HEPA filters are even more powerful when used with an ultraviolet (UV) germicidal light. This powerful combination can wipe out dust, dander, pollen and mold, all of which are standard allergens. For the ultimate in air purification, consider a unit that also has a carbon-based filter to reduce household vapors.
Avoid buying an air purifier that makes ozone, which is the top ingredient in smog. The EPA warns ozone could irritate respiratory troubles, even when discharged at low amounts.
The Allergy and Asthma Foundation of America has compiled a checklist of questions to think over when buying an air purifier.
- What can this purifier take out from the air? What doesn’t it take out?
- What’s its clean air delivery rate? (A bigger number means air will be cleaned faster.)
- How regularly does the filter or UV bulb need to be replaced? Can I do that without help?
- How much do spare filters or bulbs cost?
How to Reduce Seasonal Allergy Symptoms
Want to receive the best performance from your new air purification equipment? The Mayo Clinic advises doing other procedures to reduce your exposure to problems that can cause seasonal allergies.
- Stay in your home and keep windows and doors shut when pollen counts are high.
- Have someone else trim the lawn or pull weeds, since this work can irritate symptoms. If you must do these chores alone, consider trying a pollen mask. You should also rinse off immediately and put on clean clothes once you’re completed.
- Avoid drying laundry outside.
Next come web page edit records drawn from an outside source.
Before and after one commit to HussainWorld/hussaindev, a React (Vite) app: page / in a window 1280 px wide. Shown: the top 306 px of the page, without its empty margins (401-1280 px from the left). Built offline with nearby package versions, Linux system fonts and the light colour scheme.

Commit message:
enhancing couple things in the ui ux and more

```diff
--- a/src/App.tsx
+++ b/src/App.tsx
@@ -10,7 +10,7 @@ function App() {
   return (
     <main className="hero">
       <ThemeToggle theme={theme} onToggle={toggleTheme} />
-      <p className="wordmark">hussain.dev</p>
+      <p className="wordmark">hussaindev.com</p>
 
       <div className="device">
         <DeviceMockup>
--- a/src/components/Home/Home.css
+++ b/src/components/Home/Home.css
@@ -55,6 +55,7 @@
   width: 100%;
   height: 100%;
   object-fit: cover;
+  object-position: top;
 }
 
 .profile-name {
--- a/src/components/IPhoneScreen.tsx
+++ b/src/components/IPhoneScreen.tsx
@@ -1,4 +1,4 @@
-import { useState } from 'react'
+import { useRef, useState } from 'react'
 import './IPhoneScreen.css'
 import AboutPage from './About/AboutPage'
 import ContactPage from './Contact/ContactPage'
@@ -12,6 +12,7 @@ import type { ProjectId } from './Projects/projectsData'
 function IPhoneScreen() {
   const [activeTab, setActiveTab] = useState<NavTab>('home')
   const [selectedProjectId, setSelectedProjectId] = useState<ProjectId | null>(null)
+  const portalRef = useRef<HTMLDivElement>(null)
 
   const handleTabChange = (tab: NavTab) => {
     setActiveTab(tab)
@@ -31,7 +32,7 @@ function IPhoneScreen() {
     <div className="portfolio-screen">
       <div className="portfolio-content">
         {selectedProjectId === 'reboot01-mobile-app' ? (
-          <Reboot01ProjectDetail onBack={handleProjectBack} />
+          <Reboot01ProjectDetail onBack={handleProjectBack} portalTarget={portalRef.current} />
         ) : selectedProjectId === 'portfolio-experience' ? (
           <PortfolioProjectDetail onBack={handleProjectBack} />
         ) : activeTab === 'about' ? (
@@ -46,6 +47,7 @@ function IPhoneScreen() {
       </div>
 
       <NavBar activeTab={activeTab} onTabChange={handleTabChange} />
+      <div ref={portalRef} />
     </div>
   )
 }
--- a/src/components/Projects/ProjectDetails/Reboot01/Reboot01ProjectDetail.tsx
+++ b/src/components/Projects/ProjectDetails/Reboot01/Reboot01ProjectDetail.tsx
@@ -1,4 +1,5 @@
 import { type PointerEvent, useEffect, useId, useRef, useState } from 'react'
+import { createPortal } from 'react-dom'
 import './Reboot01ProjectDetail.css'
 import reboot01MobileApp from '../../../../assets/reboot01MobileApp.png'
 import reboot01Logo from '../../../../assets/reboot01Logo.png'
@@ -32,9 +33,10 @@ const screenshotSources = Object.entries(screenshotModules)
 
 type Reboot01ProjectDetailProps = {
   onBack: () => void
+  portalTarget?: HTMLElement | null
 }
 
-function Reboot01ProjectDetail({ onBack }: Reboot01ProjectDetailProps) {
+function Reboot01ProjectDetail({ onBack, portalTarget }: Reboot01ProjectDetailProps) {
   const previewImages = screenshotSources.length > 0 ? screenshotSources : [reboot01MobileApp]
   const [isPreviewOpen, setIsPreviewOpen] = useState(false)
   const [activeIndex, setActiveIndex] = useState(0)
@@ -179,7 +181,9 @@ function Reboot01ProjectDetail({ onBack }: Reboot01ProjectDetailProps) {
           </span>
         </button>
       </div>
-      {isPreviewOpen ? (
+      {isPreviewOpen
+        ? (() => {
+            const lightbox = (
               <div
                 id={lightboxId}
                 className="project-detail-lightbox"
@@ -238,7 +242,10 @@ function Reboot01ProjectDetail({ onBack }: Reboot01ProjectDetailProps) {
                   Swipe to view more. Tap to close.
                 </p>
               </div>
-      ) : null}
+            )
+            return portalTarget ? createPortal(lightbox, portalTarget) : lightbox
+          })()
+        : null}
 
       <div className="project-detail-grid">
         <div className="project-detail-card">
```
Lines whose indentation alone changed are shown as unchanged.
- Run your air conditioner while indoors or while you’re on the road. Consider installing a high-efficiency air filter in your residence’s home comfort equipment.
- Balance your home’s humidity levels with a whole-house dehumidifier.
- Hardwood, tile or linoleum are the ideal flooring kinds for lowering indoor allergens. If your house has carpet, use a HEPA filter on your vacuum cleaner.
Let Our Professionals Handle Your Indoor Air Quality Necessities
Want to move forward with installing a whole-house air purifier? Give our experts a call at 918-682-8238 or contact us online to schedule an appointment. We’ll help you locate the ideal system for your needs and budget.